━━━━━ SUPPLIED MATERIAL ━━━━━

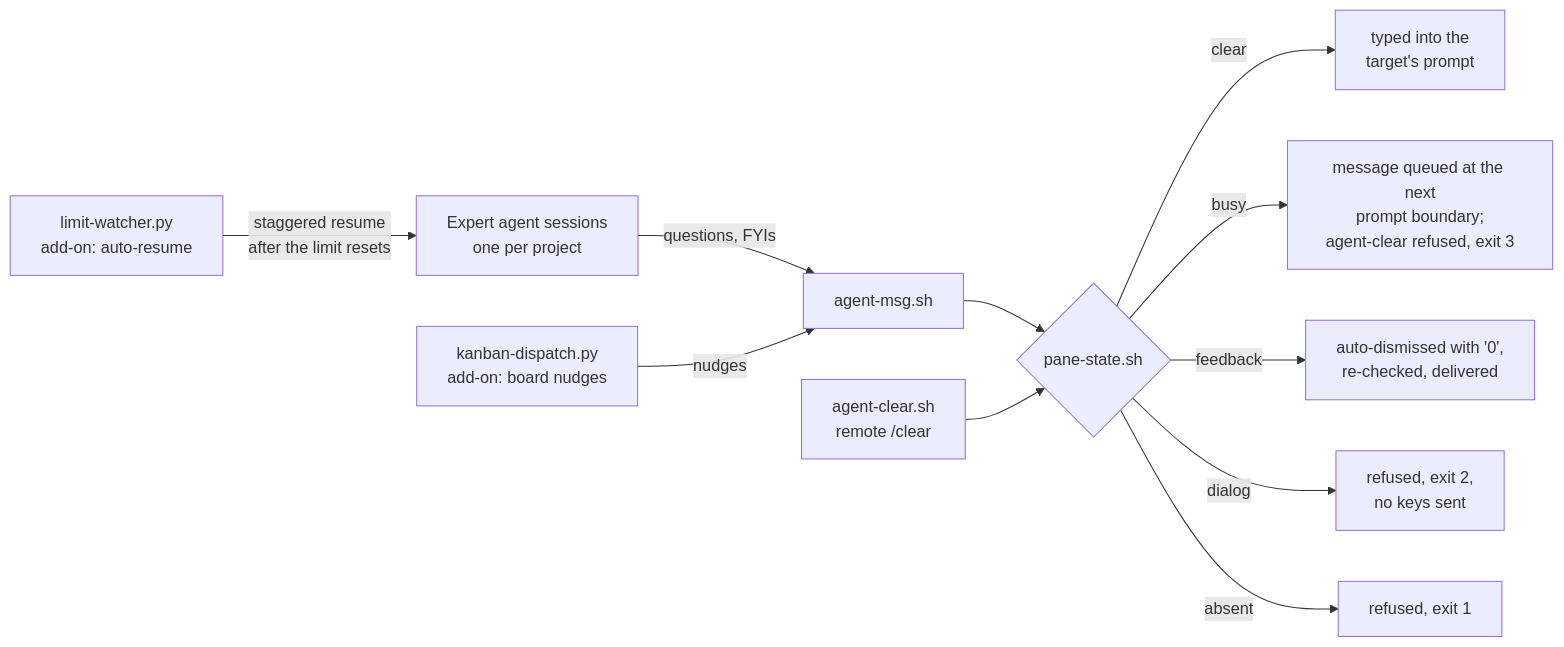
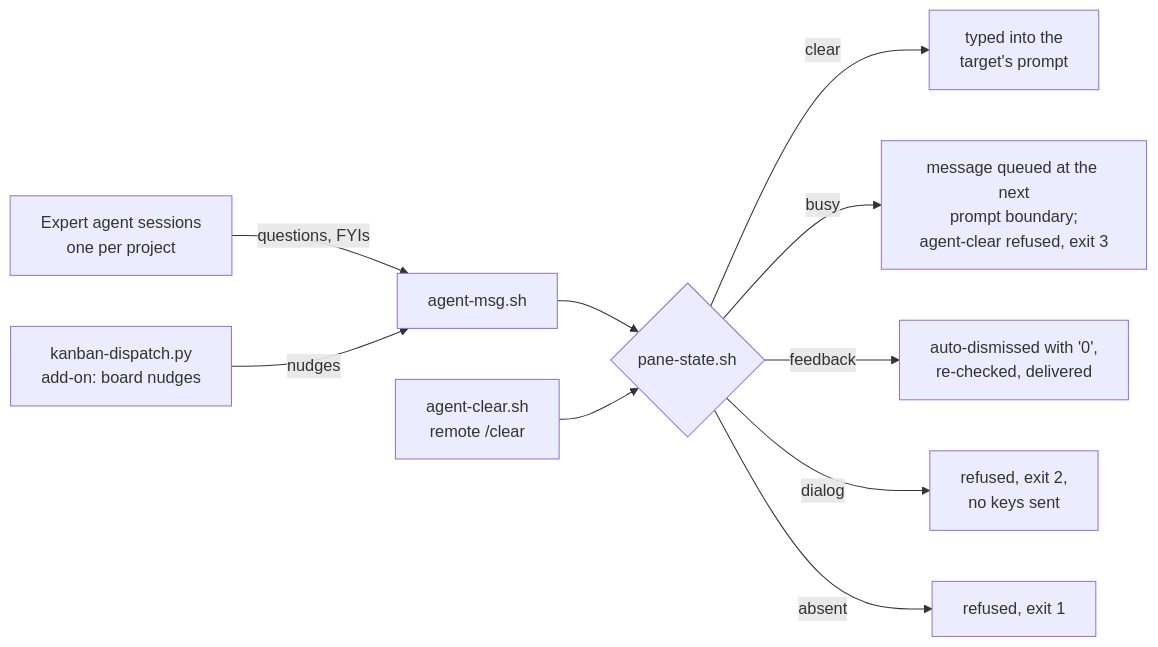
Before and after one commit to luca-bettermann/multi-agent-infra: the diagram in README.md, drawn with Mermaid. The commit also changed other lines of this file and 3 other files, not shown here.

First line of the commit message:
Retire the usage-limit watcher

````diff
--- a/README.md
+++ b/README.md
@@ -11,13 +11,12 @@
 ```mermaid
 flowchart LR
     agents[Expert agent sessions<br>one per project] -->|questions, FYIs| msg[agent-msg.sh]
     dispatcher[kanban-dispatch.py<br>add-on: board nudges] -->|nudges| msg
     msg --> pane{pane-state.sh}
     clearer[agent-clear.sh<br>remote /clear] --> pane
     pane -->|clear| deliver[typed into the<br>target's prompt]
     pane -->|busy| queued[message queued at the next<br>prompt boundary;<br>agent-clear refused, exit 3]
     pane -->|feedback| dismiss[auto-dismissed with '0',<br>re-checked, delivered]
     pane -->|dialog| refuse[refused, exit 2,<br>no keys sent]
     pane -->|absent| fail[refused, exit 1]
-    watcher[limit-watcher.py<br>add-on: auto-resume] -->|staggered resume<br>after the limit resets| agents
 ```
````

━━━━━

## REQUIREMENT
Could you reproduce all of the material exactly? Keep the pictures out of it.

## EXPECTED ANSWER
Before and after one commit to luca-bettermann/multi-agent-infra: the diagram in README.md, drawn with Mermaid. The commit also changed other lines of this file and 3 other files, not shown here.

First line of the commit message:
Retire the usage-limit watcher

````diff
--- a/README.md
+++ b/README.md
@@ -11,13 +11,12 @@
 ```mermaid
 flowchart LR
     agents[Expert agent sessions<br>one per project] -->|questions, FYIs| msg[agent-msg.sh]
     dispatcher[kanban-dispatch.py<br>add-on: board nudges] -->|nudges| msg
     msg --> pane{pane-state.sh}
     clearer[agent-clear.sh<br>remote /clear] --> pane
     pane -->|clear| deliver[typed into the<br>target's prompt]
     pane -->|busy| queued[message queued at the next<br>prompt boundary;<br>agent-clear refused, exit 3]
     pane -->|feedback| dismiss[auto-dismissed with '0',<br>re-checked, delivered]
     pane -->|dialog| refuse[refused, exit 2,<br>no keys sent]
     pane -->|absent| fail[refused, exit 1]
-    watcher[limit-watcher.py<br>add-on: auto-resume] -->|staggered resume<br>after the limit resets| agents
 ```
````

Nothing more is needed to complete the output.